[Opening Records shown section]

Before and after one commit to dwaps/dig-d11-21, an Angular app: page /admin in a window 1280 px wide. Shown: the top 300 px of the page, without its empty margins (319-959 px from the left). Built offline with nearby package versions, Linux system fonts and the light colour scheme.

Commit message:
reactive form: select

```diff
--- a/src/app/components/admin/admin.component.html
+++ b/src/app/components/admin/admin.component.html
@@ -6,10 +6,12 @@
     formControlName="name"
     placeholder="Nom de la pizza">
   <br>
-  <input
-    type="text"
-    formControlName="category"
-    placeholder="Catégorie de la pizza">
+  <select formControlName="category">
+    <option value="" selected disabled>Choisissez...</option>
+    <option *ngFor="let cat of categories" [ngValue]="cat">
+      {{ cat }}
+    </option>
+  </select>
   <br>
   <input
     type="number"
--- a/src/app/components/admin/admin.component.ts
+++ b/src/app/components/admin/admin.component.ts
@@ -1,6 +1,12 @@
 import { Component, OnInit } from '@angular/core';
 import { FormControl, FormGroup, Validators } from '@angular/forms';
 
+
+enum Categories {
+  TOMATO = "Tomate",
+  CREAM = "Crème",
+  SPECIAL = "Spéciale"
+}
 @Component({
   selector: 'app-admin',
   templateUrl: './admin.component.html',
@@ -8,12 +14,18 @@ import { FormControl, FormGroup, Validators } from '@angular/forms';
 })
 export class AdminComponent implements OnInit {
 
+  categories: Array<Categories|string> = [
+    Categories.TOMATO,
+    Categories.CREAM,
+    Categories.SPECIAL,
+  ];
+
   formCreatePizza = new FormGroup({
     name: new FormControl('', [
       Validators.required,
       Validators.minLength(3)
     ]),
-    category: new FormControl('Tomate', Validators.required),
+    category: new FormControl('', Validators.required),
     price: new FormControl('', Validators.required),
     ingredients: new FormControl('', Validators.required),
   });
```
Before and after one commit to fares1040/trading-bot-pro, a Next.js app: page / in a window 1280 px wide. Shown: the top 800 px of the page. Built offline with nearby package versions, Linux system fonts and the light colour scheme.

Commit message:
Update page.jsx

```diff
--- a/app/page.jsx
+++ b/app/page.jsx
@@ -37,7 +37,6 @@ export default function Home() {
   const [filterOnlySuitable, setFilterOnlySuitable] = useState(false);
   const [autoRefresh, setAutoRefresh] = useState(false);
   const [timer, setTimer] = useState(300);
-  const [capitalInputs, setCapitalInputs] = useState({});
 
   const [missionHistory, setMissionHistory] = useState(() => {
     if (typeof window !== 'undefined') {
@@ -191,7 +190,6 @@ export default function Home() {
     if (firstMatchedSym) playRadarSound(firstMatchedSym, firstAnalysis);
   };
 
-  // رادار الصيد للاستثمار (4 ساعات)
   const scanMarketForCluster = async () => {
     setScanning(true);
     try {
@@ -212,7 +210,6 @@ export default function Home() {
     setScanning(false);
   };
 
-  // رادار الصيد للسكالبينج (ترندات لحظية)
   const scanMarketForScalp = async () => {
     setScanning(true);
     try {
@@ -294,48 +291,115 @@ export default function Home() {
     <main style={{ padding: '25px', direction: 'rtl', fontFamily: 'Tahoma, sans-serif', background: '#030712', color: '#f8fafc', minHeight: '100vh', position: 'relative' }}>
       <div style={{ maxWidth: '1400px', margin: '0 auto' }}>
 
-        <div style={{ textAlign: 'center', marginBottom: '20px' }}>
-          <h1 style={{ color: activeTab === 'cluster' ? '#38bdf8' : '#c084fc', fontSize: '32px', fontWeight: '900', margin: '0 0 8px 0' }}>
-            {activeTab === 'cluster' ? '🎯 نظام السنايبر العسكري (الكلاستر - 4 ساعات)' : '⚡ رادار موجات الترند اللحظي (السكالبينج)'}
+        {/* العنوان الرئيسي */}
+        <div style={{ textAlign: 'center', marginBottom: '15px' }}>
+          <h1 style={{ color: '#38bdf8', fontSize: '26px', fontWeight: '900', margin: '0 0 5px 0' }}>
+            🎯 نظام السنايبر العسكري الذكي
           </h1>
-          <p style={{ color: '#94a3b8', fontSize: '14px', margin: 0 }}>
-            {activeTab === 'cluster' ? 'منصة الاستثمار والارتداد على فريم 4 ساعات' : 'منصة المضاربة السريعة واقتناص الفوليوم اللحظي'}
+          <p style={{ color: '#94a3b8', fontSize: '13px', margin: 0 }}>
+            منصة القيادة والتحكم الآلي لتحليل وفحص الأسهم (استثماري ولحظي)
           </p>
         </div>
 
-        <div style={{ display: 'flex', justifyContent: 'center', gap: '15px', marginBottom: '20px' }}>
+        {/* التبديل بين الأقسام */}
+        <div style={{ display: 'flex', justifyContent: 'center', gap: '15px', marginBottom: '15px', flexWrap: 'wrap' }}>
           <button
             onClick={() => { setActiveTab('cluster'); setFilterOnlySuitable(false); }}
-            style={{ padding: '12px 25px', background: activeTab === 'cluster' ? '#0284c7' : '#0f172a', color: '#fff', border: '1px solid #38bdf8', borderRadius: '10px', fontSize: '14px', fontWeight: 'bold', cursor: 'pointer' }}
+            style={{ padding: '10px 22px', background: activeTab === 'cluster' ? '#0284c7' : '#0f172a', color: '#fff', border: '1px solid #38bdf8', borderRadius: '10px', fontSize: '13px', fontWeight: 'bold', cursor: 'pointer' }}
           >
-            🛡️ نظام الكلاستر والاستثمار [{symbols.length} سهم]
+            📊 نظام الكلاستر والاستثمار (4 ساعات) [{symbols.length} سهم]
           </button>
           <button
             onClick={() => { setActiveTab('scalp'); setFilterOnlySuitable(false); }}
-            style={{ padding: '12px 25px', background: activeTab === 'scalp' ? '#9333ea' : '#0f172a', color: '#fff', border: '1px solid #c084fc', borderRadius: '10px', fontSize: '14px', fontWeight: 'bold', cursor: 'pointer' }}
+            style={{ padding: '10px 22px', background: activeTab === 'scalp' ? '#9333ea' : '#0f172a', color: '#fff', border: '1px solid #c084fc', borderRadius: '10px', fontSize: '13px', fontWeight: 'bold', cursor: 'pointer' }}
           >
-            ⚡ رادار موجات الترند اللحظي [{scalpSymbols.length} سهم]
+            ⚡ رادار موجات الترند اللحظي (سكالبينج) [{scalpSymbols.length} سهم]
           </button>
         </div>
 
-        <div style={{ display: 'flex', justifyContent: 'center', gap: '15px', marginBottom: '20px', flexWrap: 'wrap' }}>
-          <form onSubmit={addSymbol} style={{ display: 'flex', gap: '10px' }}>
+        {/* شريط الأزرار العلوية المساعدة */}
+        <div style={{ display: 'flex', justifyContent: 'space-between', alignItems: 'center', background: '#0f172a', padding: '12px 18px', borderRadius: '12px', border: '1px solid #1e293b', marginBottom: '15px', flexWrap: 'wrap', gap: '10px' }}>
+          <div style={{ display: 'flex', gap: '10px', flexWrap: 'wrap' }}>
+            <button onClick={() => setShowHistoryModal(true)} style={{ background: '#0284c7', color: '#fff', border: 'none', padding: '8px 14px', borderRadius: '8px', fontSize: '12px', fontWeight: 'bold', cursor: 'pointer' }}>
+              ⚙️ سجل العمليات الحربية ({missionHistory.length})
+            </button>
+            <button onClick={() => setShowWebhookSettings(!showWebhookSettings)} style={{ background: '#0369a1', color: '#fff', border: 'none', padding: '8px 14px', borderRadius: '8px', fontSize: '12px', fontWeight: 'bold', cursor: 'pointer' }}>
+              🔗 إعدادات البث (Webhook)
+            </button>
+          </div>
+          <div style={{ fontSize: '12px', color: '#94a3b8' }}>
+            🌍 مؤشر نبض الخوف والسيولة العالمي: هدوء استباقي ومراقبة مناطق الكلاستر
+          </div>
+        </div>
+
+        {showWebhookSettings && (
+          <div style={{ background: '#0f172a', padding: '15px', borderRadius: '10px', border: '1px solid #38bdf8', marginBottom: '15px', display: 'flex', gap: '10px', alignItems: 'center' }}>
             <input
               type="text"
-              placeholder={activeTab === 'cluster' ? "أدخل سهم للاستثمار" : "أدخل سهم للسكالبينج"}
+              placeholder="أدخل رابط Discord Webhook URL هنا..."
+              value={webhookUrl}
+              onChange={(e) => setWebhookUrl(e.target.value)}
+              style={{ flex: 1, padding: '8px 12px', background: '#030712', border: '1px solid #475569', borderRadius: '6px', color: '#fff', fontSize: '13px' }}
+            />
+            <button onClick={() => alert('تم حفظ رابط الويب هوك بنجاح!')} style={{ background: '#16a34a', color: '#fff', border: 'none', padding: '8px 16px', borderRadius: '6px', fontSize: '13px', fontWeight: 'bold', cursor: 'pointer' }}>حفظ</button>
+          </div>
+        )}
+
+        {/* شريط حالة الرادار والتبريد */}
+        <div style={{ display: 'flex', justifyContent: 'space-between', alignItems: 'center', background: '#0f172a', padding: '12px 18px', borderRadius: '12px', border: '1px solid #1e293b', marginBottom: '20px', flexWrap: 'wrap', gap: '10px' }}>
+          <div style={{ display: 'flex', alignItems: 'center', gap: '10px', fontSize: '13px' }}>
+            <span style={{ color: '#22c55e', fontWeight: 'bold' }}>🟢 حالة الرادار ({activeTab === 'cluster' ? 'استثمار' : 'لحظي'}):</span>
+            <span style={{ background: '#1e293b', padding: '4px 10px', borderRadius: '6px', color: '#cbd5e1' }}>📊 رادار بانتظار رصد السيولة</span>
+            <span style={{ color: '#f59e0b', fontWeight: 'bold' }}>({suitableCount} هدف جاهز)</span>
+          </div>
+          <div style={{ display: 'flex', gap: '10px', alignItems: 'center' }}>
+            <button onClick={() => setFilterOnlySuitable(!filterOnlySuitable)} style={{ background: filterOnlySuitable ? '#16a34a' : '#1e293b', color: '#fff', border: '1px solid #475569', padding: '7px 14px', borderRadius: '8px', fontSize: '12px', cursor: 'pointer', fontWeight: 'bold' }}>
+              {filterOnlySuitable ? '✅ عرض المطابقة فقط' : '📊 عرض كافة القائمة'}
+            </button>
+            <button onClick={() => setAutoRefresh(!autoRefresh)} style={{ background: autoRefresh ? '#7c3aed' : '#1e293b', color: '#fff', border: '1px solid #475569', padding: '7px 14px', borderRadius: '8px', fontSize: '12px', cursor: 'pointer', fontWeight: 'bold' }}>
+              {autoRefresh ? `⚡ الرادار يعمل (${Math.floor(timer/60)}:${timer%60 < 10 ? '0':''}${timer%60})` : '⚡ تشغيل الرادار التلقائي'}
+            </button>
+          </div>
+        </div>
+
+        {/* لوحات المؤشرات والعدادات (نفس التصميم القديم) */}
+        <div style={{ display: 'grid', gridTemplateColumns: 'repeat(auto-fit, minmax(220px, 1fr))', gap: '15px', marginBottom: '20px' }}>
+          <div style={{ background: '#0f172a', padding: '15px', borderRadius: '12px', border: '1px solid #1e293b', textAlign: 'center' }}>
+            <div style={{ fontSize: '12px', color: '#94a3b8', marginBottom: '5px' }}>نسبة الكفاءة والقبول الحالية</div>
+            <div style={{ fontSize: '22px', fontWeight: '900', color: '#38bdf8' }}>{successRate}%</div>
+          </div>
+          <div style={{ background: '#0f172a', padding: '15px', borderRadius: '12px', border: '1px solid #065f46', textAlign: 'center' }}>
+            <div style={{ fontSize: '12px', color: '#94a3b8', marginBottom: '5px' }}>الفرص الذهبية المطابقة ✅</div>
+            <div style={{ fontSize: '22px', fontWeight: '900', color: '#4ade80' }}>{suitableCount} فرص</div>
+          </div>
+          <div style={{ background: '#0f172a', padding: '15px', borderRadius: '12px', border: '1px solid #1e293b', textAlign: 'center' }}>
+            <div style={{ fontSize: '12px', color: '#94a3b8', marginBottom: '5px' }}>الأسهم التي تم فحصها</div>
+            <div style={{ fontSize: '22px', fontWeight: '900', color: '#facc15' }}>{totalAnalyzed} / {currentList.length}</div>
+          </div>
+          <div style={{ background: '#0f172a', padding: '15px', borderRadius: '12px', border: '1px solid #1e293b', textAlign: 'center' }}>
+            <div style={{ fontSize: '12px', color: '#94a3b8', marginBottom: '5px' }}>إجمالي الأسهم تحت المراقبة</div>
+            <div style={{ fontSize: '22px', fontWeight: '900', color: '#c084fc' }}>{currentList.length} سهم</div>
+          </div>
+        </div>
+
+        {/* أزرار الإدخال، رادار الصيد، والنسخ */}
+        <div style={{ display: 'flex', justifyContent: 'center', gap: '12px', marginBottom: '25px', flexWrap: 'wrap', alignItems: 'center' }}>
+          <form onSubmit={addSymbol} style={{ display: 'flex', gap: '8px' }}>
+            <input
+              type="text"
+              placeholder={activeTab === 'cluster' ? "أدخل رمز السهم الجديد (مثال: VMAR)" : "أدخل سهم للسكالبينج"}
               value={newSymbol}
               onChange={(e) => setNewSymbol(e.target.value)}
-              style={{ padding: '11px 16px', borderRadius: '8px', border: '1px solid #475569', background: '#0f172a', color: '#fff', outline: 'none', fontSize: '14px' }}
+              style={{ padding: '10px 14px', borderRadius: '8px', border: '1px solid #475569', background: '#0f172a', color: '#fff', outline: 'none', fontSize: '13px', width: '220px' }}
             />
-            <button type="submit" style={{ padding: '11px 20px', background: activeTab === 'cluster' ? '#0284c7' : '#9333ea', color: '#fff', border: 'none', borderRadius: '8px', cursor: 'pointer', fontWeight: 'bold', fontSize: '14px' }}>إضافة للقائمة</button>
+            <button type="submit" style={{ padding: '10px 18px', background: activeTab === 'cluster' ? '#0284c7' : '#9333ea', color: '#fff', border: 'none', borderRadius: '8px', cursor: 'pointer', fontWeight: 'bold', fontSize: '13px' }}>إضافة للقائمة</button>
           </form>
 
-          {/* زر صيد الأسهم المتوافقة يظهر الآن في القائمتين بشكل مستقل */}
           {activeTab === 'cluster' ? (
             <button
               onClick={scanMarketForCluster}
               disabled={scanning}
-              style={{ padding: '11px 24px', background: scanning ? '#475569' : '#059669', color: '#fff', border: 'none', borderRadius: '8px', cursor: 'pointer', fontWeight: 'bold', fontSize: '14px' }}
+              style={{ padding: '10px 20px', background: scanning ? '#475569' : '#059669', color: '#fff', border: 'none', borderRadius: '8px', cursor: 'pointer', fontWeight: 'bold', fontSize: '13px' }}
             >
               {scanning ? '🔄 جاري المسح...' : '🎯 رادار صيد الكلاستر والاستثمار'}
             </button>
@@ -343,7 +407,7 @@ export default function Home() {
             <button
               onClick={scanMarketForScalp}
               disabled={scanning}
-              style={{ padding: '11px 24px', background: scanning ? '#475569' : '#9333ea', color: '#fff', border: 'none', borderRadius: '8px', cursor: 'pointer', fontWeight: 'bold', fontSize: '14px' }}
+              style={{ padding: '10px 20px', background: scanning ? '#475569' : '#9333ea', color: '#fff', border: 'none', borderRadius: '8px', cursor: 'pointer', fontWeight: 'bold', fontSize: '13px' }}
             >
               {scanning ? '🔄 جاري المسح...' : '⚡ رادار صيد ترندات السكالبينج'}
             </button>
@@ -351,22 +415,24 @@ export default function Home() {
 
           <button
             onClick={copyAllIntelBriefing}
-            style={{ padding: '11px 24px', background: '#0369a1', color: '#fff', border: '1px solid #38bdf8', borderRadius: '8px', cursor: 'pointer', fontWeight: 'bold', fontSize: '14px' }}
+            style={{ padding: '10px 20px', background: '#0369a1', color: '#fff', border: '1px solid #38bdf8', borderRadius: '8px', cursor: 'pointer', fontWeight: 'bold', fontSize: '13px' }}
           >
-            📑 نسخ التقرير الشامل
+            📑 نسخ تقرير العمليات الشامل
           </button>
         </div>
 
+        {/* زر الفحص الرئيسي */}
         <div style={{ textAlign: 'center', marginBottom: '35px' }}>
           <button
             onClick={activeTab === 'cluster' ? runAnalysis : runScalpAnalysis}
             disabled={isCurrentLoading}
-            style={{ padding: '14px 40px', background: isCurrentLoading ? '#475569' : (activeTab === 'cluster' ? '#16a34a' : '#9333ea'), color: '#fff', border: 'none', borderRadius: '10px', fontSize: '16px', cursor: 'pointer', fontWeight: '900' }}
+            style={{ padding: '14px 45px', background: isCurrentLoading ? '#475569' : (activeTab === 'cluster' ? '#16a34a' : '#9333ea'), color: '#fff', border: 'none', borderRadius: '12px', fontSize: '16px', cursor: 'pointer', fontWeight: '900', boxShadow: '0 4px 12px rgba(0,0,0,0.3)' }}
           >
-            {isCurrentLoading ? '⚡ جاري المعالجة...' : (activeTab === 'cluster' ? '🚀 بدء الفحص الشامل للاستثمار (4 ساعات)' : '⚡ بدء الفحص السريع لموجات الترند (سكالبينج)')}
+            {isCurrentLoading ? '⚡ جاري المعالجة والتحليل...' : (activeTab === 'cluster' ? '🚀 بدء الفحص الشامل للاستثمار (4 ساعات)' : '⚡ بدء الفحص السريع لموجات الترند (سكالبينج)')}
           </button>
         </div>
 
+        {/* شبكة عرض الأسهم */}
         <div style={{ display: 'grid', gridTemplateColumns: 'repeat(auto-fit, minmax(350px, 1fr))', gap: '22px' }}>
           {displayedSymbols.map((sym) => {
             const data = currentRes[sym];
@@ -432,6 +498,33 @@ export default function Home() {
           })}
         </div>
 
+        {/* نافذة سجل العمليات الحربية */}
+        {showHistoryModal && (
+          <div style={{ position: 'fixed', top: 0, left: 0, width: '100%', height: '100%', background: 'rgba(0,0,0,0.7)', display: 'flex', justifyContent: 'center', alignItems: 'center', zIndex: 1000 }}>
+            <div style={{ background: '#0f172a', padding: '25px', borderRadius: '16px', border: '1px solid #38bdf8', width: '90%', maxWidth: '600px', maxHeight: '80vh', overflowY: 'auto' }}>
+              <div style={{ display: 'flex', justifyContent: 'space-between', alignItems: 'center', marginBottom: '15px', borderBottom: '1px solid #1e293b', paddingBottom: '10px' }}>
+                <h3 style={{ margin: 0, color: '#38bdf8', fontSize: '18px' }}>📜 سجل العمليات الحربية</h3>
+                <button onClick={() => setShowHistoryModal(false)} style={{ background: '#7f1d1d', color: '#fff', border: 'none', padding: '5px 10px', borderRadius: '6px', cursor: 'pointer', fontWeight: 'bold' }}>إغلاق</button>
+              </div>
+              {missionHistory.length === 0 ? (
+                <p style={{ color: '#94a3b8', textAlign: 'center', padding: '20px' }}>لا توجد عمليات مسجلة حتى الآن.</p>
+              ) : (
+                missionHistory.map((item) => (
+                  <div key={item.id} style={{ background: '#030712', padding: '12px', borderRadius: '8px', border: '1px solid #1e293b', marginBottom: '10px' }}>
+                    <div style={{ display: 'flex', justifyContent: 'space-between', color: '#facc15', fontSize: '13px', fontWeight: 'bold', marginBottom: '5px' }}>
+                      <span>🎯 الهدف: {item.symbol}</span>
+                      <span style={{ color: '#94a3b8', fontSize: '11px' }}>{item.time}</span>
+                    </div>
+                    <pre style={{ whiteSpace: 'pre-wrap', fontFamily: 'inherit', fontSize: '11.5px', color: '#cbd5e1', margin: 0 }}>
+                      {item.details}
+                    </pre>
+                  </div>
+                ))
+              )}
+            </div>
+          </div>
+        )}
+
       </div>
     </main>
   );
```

[Closing Records shown section]

Please show every line of the entries above that contains the word "showWebhookSettings".

+            <button onClick={() => setShowWebhookSettings(!showWebhookSettings)} style={{ background: '#0369a1', color: '#fff', border: 'none', padding: '8px 14px', borderRadius: '8px', fontSize: '12px', fontWeight: 'bold', cursor: 'pointer' }}>
+        {showWebhookSettings && (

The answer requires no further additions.